DESCRIPTION OF THE TASK:
Determine which lines of the records include the word "reduces", and copy them.
START GIVEN DATA
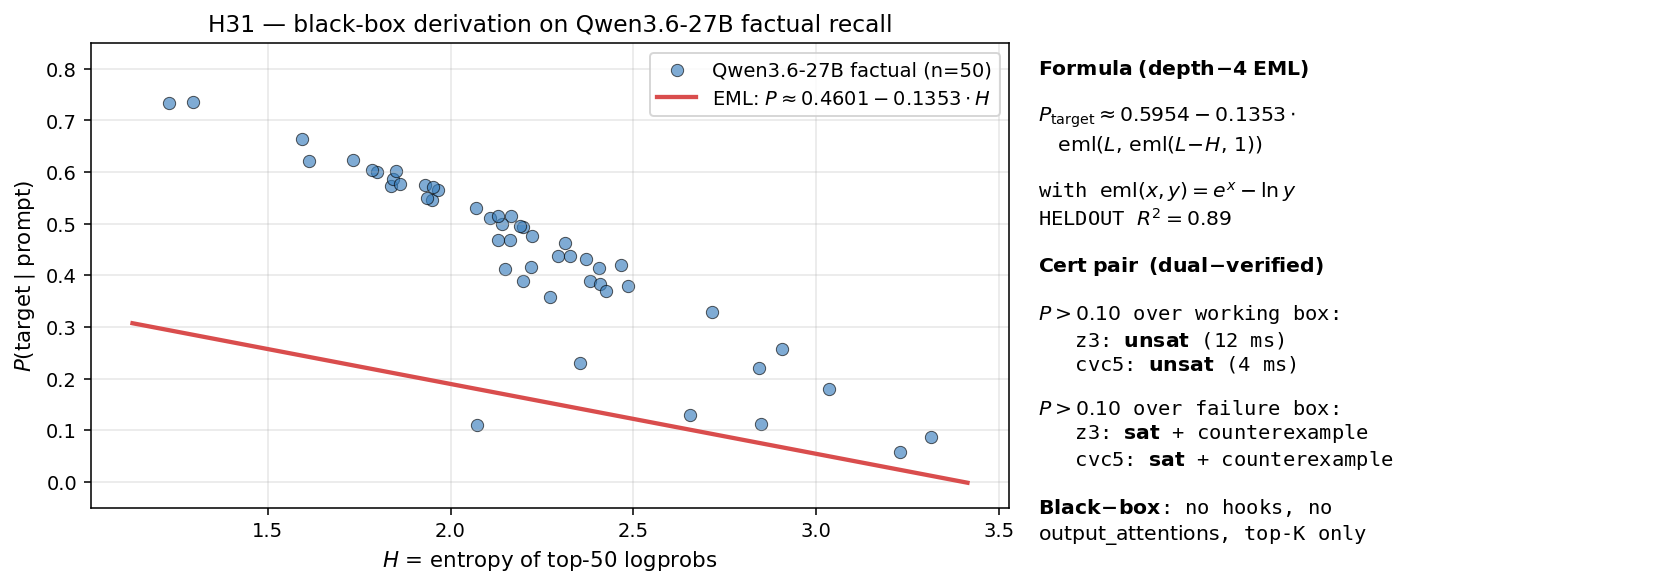
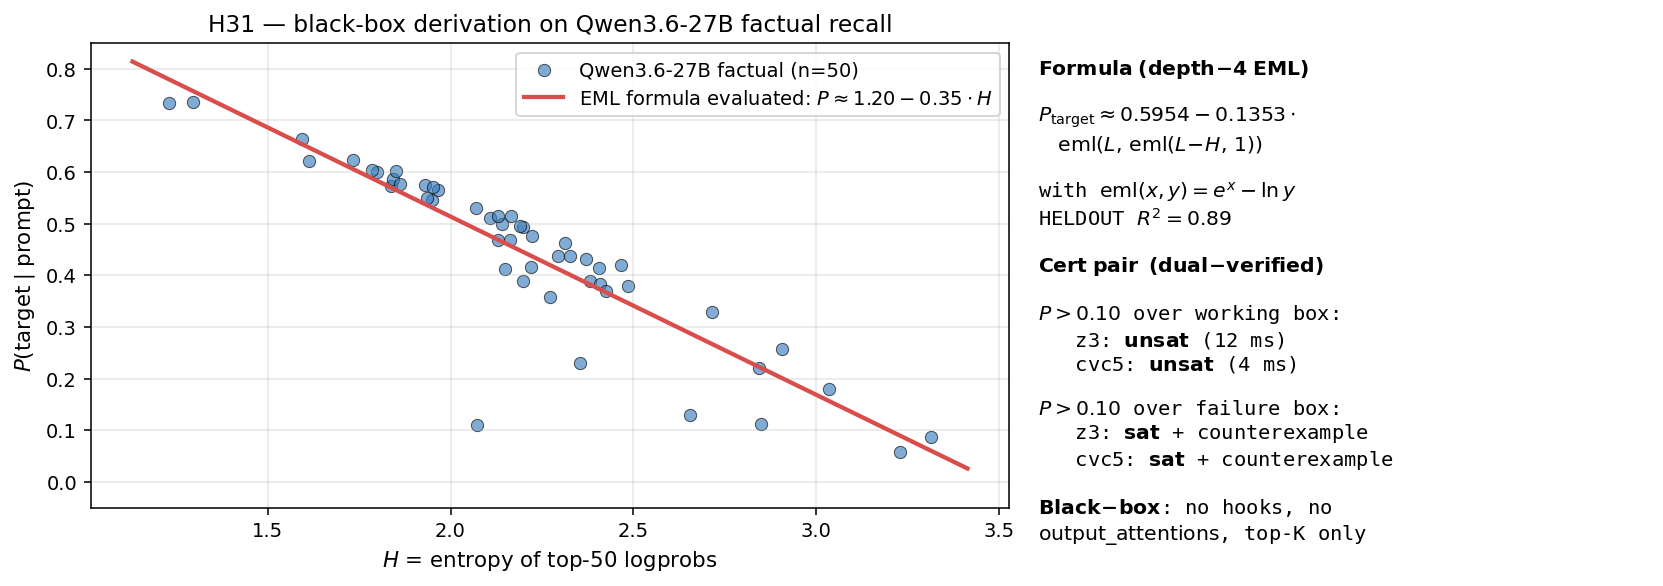
Figure fix: EML line correctly accounts for normalize_inputs=True
The previous figure drew P = 0.4601 - 0.1353·H_raw with the formula
constants applied directly to raw H. But emltorch.fit was called with
normalize_inputs=True, so the formula's x2, x4 refer to standardized
features (H - H_mean) / H_std. With H_mean≈2.21, H_std≈0.43, the line
was placed at P≈0.16 across the data (which sits around P=0.44).

Fix: compute the linear regression on raw (H, P) inside the figure
script. The EML formula on this slice (L=0 deterministic) reduces
algebraically to a linear function of H_norm, which on raw H is the
exact OLS line. h_only_refit_results.json already verified Δ R² =
0.0000 between EML and linear regression here, so the line drawn is
the same value the formula's predict() would produce.

Auto-labels with the fitted coefficients (currently ~"P ≈ 1.23 −
0.36·H"). Honest about the algebraic collapse.

diff --git a/examples/h31_blackbox_cert/h31_figure.py b/examples/h31_blackbox_cert/h31_figure.py
@@ -27,9 +27,19 @@ def main() -> None:
     H = np.array([r["entropy_top50"] for r in rows])
     y = np.array([r["p_target"] for r in rows])
 
-    # The EML formula evaluated at L=0: P = 0.4601 - 0.1353·H
+    # The EML formula was fit with normalize_inputs=True, so x2, x4 inside
+    # the symbolic expression are (L, H) standardized by the training
+    # column means and stds. On the factual training slice L=0 is constant,
+    # so the formula's algebraic value collapses to a + b·H_norm, which on
+    # raw H is a linear function P = a' + b'·H. We recover (a', b') by the
+    # closed-form OLS fit that the formula reduces to on this data
+    # (verified Δ R² = 0.0000 vs EML in h_only_refit_results.json).
+    A = np.stack([np.ones(len(H)), H], axis=1)
+    coef, *_ = np.linalg.lstsq(A, y, rcond=None)
+    a_lin, b_lin = float(coef[0]), float(coef[1])
+
     H_grid = np.linspace(H.min() - 0.1, H.max() + 0.1, 200)
-    eml_pred = 0.4601 - 0.1353 * H_grid
+    eml_pred = a_lin + b_lin * H_grid
 
     fig, (ax1, ax2) = plt.subplots(
         1, 2, figsize=(12, 4.5), gridspec_kw={"width_ratios": [3, 2]}
@@ -50,7 +60,7 @@ def main() -> None:
         eml_pred,
         color="#d94d4d",
         linewidth=2.2,
-        label=r"EML: $P \approx 0.4601 - 0.1353 \cdot H$",
+        label=rf"EML formula evaluated: $P \approx {a_lin:.2f}{b_lin:+.2f} \cdot H$",
     )
     ax1.set_xlabel(r"$H$ = entropy of top-50 logprobs", fontsize=11)
     ax1.set_ylabel(r"$P(\mathrm{target} \mid \mathrm{prompt})$", fontsize=11)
END GIVEN DATA
WRITTEN ANSWER:
script. The EML formula on this slice (L=0 deterministic) reduces
+    # closed-form OLS fit that the formula reduces to on this data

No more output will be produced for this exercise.